Skip navigation
businesspeople-investing-chart-direct-indexing.jpg Funtap/iStock/Getty Images Plus

Ways Advisors Are Failing To Maximize Direct Indexing

Just 2% of assets are offered via a Unified Managed Account framework.

Direct indexing continues to gain popularity as investors seek out personalized options and demand lower costs. Direct indexing, which involves owning a representative amount of the securities in an index vs. a mutual fund or ETF, can have a multitude of benefits—including potentially reduced costs, individual tax lot ownership and increased tax efficiencies, on top of screening for personal preferences and greater portfolio customization.

However, it’s not just enough to implement direct indexing—It’s how you implement it. While many advisors are currently leveraging or looking to leverage direct indexing, a large percentage of those may be missing out on helping their clients reach its true potential. This is because we often see advisors or asset managers implement an index strategy inside an SMA or as a standalone advisor model, while also allocating the client with other managers in different accounts. This is selling the strategy’s true potential short for several reasons.

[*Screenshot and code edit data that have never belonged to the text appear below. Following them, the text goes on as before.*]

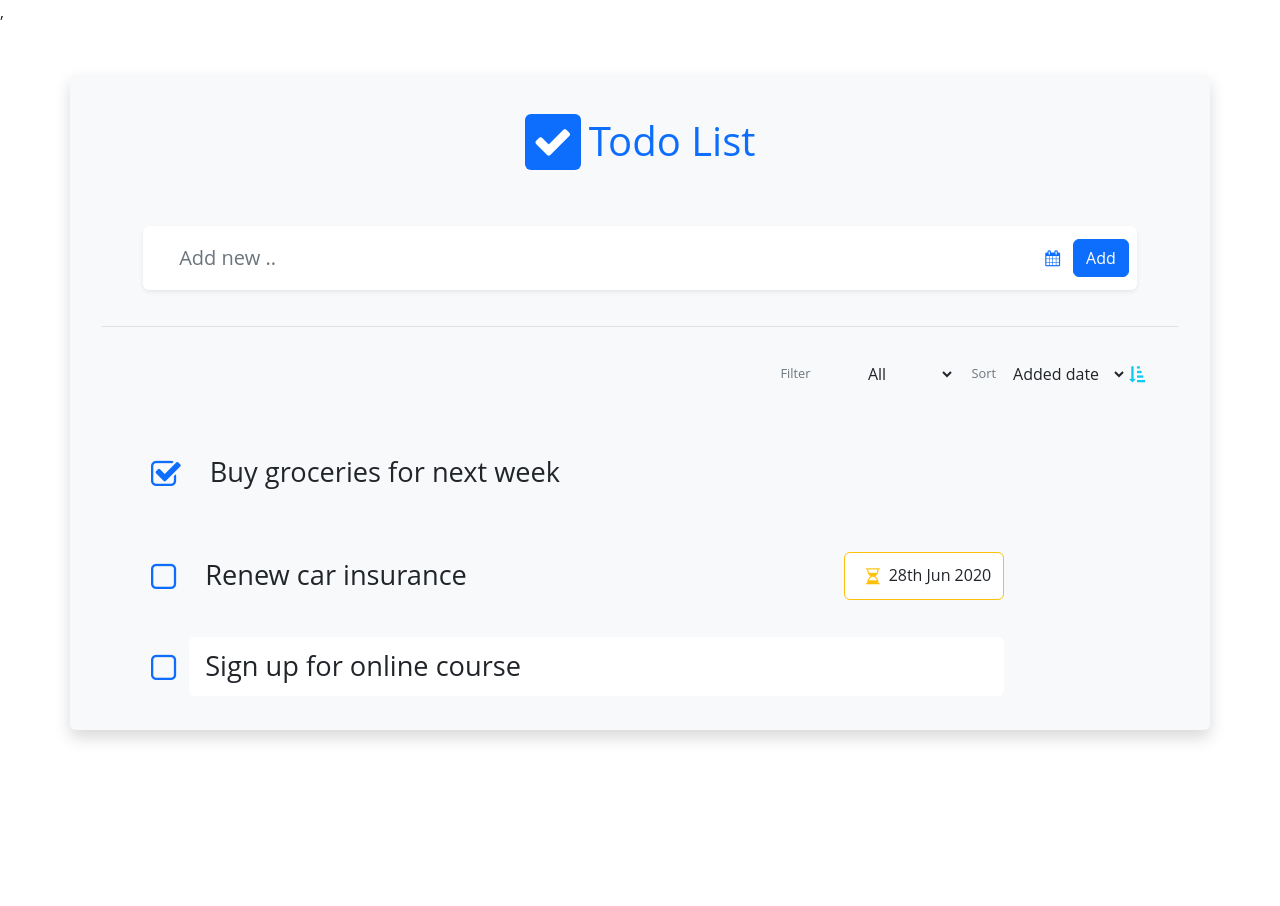
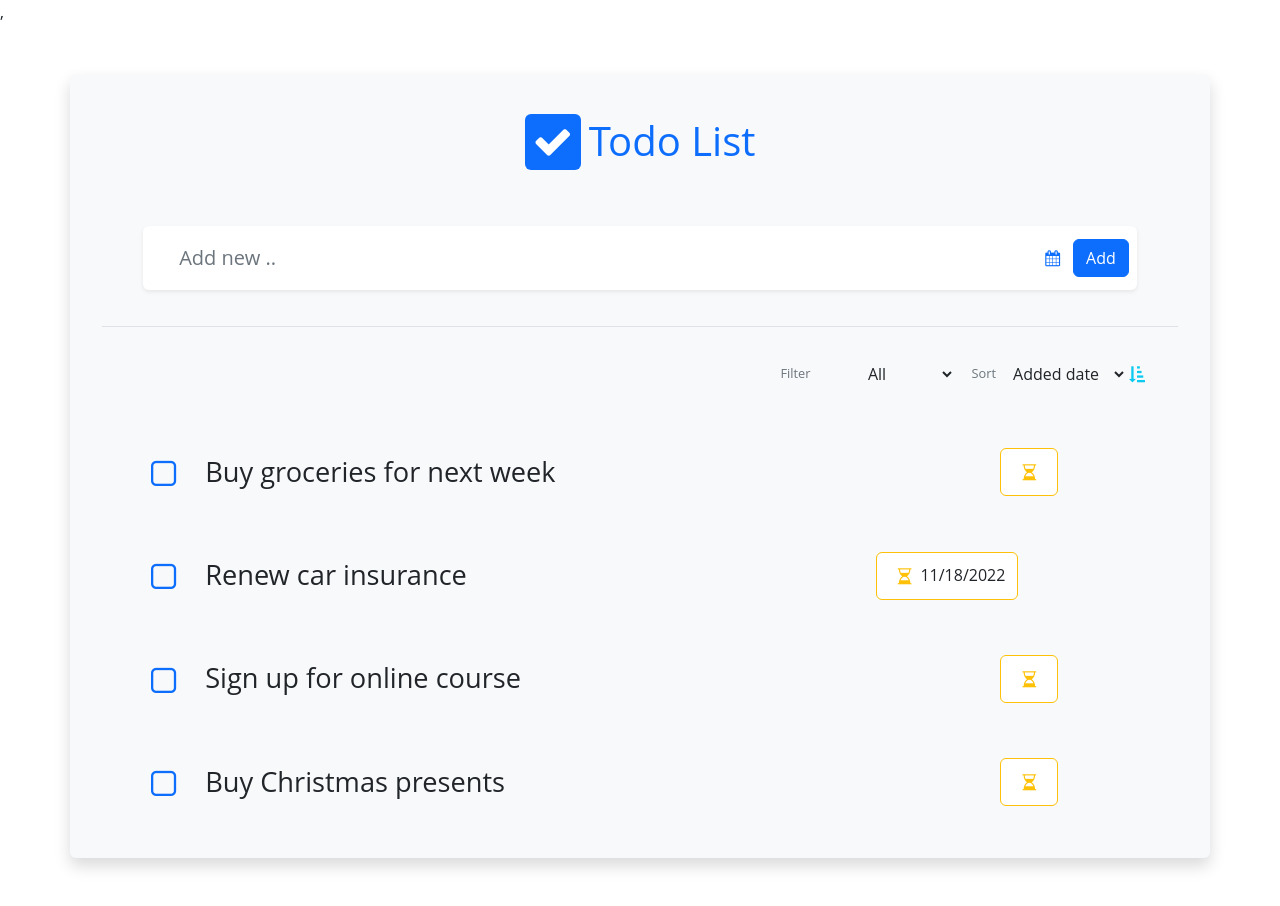
Before and after one commit to alinux78/todo_list, an Angular app in the folder ui/: page / in a window 1280 px wide. Before the commit the page ends 800 px from the top, so only its background shows below. Built offline with nearby package versions, Linux system fonts and the light colour scheme.

Commit message:
added items service

```diff
--- a/ui/src/app/list-items/list-items.component.html
+++ b/ui/src/app/list-items/list-items.component.html
@@ -23,39 +23,9 @@
   </div>
   <!-- Todo list section -->
   <div class="row mx-1 px-5 pb-3 w-80">
-      <div class="col mx-auto">
-          <!-- Todo Item 1 -->
-          <div class="row px-3 align-items-center todo-item rounded">
-              <div class="col-auto m-1 p-0 d-flex align-items-center">
-                  <h2 class="m-0 p-0">
-                      <i class="fa fa-square-o text-primary btn m-0 p-0 d-none" data-toggle="tooltip" data-placement="bottom" title="Mark as complete"></i>
-                      <i class="fa fa-check-square-o text-primary btn m-0 p-0" data-toggle="tooltip" data-placement="bottom" title="Mark as todo"></i>
-                  </h2>
-              </div>
-              <div class="col px-1 m-1 d-flex align-items-center">
-                  <input type="text" class="form-control form-control-lg border-0 edit-todo-input bg-transparent rounded px-3" readonly value="Buy groceries for next week" title="Buy groceries for next week" />
-                  <input type="text" class="form-control form-control-lg border-0 edit-todo-input rounded px-3 d-none" value="Buy groceries for next week" />
-              </div>
-              <div class="col-auto m-1 p-0 px-3 d-none">
-              </div>
-              <div class="col-auto m-1 p-0 todo-actions">
-                  <div class="row d-flex align-items-center justify-content-end">
-                      <h5 class="m-0 p-0 px-2">
-                          <i class="fa fa-pencil text-info btn m-0 p-0" data-toggle="tooltip" data-placement="bottom" title="Edit todo"></i>
-                      </h5>
-                      <h5 class="m-0 p-0 px-2">
-                          <i class="fa fa-trash-o text-danger btn m-0 p-0" data-toggle="tooltip" data-placement="bottom" title="Delete todo"></i>
-                      </h5>
-                  </div>
-                  <div class="row todo-created-info">
-                      <div class="col-auto d-flex align-items-center pr-2">
-                          <i class="fa fa-info-circle my-2 px-2 text-black-50 btn" data-toggle="tooltip" data-placement="bottom" title="" data-original-title="Created date"></i>
-                          <label class="date-label my-2 text-black-50">28th Jun 2020</label>
-                      </div>
-                  </div>
-              </div>
-          </div>
-          <!-- Todo Item 2 -->
+    <div *ngFor="let item of items">
+      <div class="col mx-auto" >
+        <!-- TODO creare a component for to display an item -->
           <div class="row px-3 align-items-center todo-item rounded">
               <div class="col-auto m-1 p-0 d-flex align-items-center">
                   <h2 class="m-0 p-0">
@@ -64,14 +34,14 @@
                   </h2>
               </div>
               <div class="col px-1 m-1 d-flex align-items-center">
-                  <input type="text" class="form-control form-control-lg border-0 edit-todo-input bg-transparent rounded px-3" readonly value="Renew car insurance" title="Renew car insurance" />
-                  <input type="text" class="form-control form-control-lg border-0 edit-todo-input rounded px-3 d-none" value="Renew car insurance" />
+                  <input type="text" class="form-control form-control-lg border-0 edit-todo-input bg-transparent rounded px-3" readonly value="{{item.summary}}" title="{{item.summary}}" />
+                  <input type="text" class="form-control form-control-lg border-0 edit-todo-input rounded px-3 d-none" value="{{item.summary}}" />
               </div>
               <div class="col-auto m-1 p-0 px-3">
                   <div class="row">
                       <div class="col-auto d-flex align-items-center rounded bg-white border border-warning">
                           <i class="fa fa-hourglass-2 my-2 px-2 text-warning btn" data-toggle="tooltip" data-placement="bottom" title="" data-original-title="Due on date"></i>
-                          <h6 class="text my-2 pr-2">28th Jun 2020</h6>
+                          <h6 class="text my-2 pr-2">{{item.dueDate?.toLocaleDateString()}}</h6>
                       </div>
                   </div>
               </div>
@@ -87,42 +57,13 @@
                   <div class="row todo-created-info">
                       <div class="col-auto d-flex align-items-center pr-2">
                           <i class="fa fa-info-circle my-2 px-2 text-black-50 btn" data-toggle="tooltip" data-placement="bottom" title="" data-original-title="Created date"></i>
-                          <label class="date-label my-2 text-black-50">28th Jun 2020</label>
-                      </div>
-                  </div>
-              </div>
-          </div>
-          <!-- Todo Item 3 -->
-          <div class="row px-3 align-items-center todo-item editing rounded">
-              <div class="col-auto m-1 p-0 d-flex align-items-center">
-                  <h2 class="m-0 p-0">
-                      <i class="fa fa-square-o text-primary btn m-0 p-0" data-toggle="tooltip" data-placement="bottom" title="Mark as complete"></i>
-                      <i class="fa fa-check-square-o text-primary btn m-0 p-0 d-none" data-toggle="tooltip" data-placement="bottom" title="Mark as todo"></i>
-                  </h2>
-              </div>
-              <div class="col px-1 m-1 d-flex align-items-center">
-                  <input type="text" class="form-control form-control-lg border-0 edit-todo-input bg-transparent rounded px-3 d-none" readonly value="Sign up for online course" title="Sign up for online course" />
-                  <input type="text" class="form-control form-control-lg border-0 edit-todo-input rounded px-3" value="Sign up for online course" />
-              </div>
-              <div class="col-auto m-1 p-0 px-3 d-none">
-              </div>
-              <div class="col-auto m-1 p-0 todo-actions">
-                  <div class="row d-flex align-items-center justify-content-end">
-                      <h5 class="m-0 p-0 px-2 edit-icon">
-                          <i class="fa fa-pencil text-info btn m-0 p-0" data-toggle="tooltip" data-placement="bottom" title="Edit todo"></i>
-                      </h5>
-                      <h5 class="m-0 p-0 px-2">
-                          <i class="fa fa-trash-o text-danger btn m-0 p-0" data-toggle="tooltip" data-placement="bottom" title="Delete todo"></i>
-                      </h5>
-                  </div>
-                  <div class="row todo-created-info">
-                      <div class="col-auto d-flex align-items-center pr-2">
-                          <i class="fa fa-info-circle my-2 px-2 text-black-50 btn" data-toggle="tooltip" data-placement="bottom" title="" data-original-title="Created date"></i>
-                          <label class="date-label my-2 text-black-50">28th Jun 2020</label>
+                          <label class="date-label my-2 text-black-50">{{item.dueDate?.toLocaleDateString() || "asap"}}</label>
                       </div>
                   </div>
               </div>
           </div>
       </div>
+
+    </div>
   </div>
 </div>
--- a/ui/src/app/list-items/list-items.component.ts
+++ b/ui/src/app/list-items/list-items.component.ts
@@ -1,4 +1,5 @@
 import { Component, OnInit } from '@angular/core';
+import { ToDoItem, ToDoItemsService } from '../services/to-do-items.service';
 
 @Component({
   selector: 'list-items',
@@ -7,9 +8,12 @@ import { Component, OnInit } from '@angular/core';
 })
 export class ListItemsComponent implements OnInit {
 
-  constructor() { }
+  items: Array<ToDoItem>
+
+  constructor(private service:ToDoItemsService) { }
 
   ngOnInit(): void {
+    this.items = this.service.get();
   }
 
 }
--- /dev/null
+++ b/ui/src/app/services/to-do-items.service.ts
@@ -0,0 +1,45 @@
+
+import { Injectable } from '@angular/core';
+
+
+export interface ToDoItem {
+  done: boolean;
+	summary: string;
+	details?: number;
+	dueDate?: Date;
+}
+
+let items: Array<ToDoItem> = [
+  {
+    done: true,
+    summary: "Buy groceries for next week",
+  },
+  {
+    done: false,
+    summary: "Renew car insurance",
+    dueDate: new Date((new Date().getTime() + 7 * 24 * 60 * 60 * 1000))
+  },
+  {
+    done: false,
+    summary: "Sign up for online course"
+  },
+  {
+    done: false,
+    summary: "Buy Christmas presents"
+  }
+
+
+]
+
+
+@Injectable({
+  providedIn: 'root'
+})
+export class ToDoItemsService {
+
+  constructor() { }
+
+  get() {
+    return items.slice();
+  }
+}
```
Also changed, not shown: ui/src/app/app.module.ts (+5 -2 lines), 2 other files (tests, documents, lock files or other folders).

To “supercharge” direct indexing, it should be delivered in a single multi-manager account via a Unified Managed Account framework to help realize its full benefits, something that is being done to only 2% of direct indexing assets, according to Cerulli. This allows a direct index to be placed at the core of an account, with satellite holdings wrapped around it, which has a number of benefits for both the client and the advisor.

Cost Savings From Delivering Tax Alpha

Direct indexing can be a great way to incorporate tax loss harvesting, which can help investors generate tax alpha, even amid severe market fluctuations. Investors can gain access to opportunities to harvest capital losses at the individual security level, while still maintaining a consistent exposure to the reference index. This can allow direct indexing to produce similar pre-tax returns as an ETF strategy but with short-term realized capital losses.

However, if this is only being done in a standalone SMA, with additional managers held in other account registrations, there is no way to manage wash sales across the entire portfolio, nor transfer holdings into and out of the core nor determine proper over and under weightings. Put simply—one hand won’t know what the other hand is doing. If a client’s portfolio is allocated over various managers in separate accounts, you can’t see over the “walls” that those account numbers create. An advisor or manager may make a smart change to a taxable portfolio, but unforeseen tax consequences can occur if assets are spread out across different accounts.

This frequently results in disallowed losses due to wash sales and actually ends up penalizing the investor. Oftentimes, the full impact of the disallowed losses is not recognized until either presented by the custodian at year-end or when your client is working with their tax preparation professional—someone by whom advisors want to be trusted for business development purposes.  

Managing Core-Satellite Allocations

Many advisors choose to leverage a core-satellite approach to building a portfolio—creating a “core” allocation to low-cost, indexed solutions in efficient asset classes, and “satellites” of actively managed investments in inefficient asset classes to seek excess return. The advisor can work with the client to tilt the indexed core toward their goals and preferences. Doing this within a UMA allows the entire allocation to be managed in a single account to facilitate efficient rebalancing, asset allocation changes and additions, and cash management.

Additionally, investors and advisors can reduce overall administration with only one portfolio to manage, cutting down on the time and difficulty of keeping track of investments in multiple places.

Decreasing Capital Gains for Breakaway Legacy Assets

When switching firms, many advisors force clients they are bringing over to sell their positions and start from scratch on the new platform, which can trigger significant capital gains taxes for those clients. Breakaway advisors can work with a provider to build a direct index within a UMA, resulting in the portfolio seeing lower turnover and trading activity by absorbing holdings from a satellite manager into a direct index.

Direct indexing can have ample benefits for clients. But when it’s not implemented in a UMA, a lot of those benefits could fall short. Keeping everything in one place can create better outcomes for clients while saving advisors from administration headaches.


Barrett Ayers is CEO of Adhesion Wealth

Hide comments


  • Allowed HTML tags: <em> <strong> <blockquote> <br> <p>

Plain text

  • No HTML tags allowed.
  • Web page addresses and e-mail addresses turn into links automatically.
  • Lines and paragraphs break automatically.